╭─ SUPPLIED DATA

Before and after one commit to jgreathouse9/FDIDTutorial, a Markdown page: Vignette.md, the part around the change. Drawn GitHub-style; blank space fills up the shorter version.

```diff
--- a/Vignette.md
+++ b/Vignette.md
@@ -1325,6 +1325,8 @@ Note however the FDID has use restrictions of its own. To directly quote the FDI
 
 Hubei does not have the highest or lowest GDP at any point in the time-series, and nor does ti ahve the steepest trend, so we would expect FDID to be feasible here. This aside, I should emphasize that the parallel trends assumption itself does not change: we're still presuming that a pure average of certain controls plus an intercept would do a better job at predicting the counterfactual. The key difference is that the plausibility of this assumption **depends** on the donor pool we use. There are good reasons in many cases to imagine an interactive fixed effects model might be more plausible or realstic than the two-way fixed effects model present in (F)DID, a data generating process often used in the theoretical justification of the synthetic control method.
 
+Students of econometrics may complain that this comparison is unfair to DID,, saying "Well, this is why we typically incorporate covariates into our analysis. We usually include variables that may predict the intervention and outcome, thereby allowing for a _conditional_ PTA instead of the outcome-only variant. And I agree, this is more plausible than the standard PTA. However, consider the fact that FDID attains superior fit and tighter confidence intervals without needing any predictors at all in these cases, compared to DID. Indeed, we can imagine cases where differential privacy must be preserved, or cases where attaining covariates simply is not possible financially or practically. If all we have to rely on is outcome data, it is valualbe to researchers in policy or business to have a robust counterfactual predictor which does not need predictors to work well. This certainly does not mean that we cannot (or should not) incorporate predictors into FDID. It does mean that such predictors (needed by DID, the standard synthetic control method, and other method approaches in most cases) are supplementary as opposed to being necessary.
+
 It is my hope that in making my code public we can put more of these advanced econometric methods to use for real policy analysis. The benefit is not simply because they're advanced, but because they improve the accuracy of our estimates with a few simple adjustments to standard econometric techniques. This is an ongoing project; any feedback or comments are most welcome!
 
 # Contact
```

╰─

ACTIVITY: Scan the records for the string "Vignette" and show every line that contains it.

ANSWER SPACE:
Before and after one commit to jgreathouse9/FDIDTutorial, a Markdown page: Vignette.md, the part around the change. Drawn GitHub-style; blank space fills up the shorter version.
--- a/Vignette.md
+++ b/Vignette.md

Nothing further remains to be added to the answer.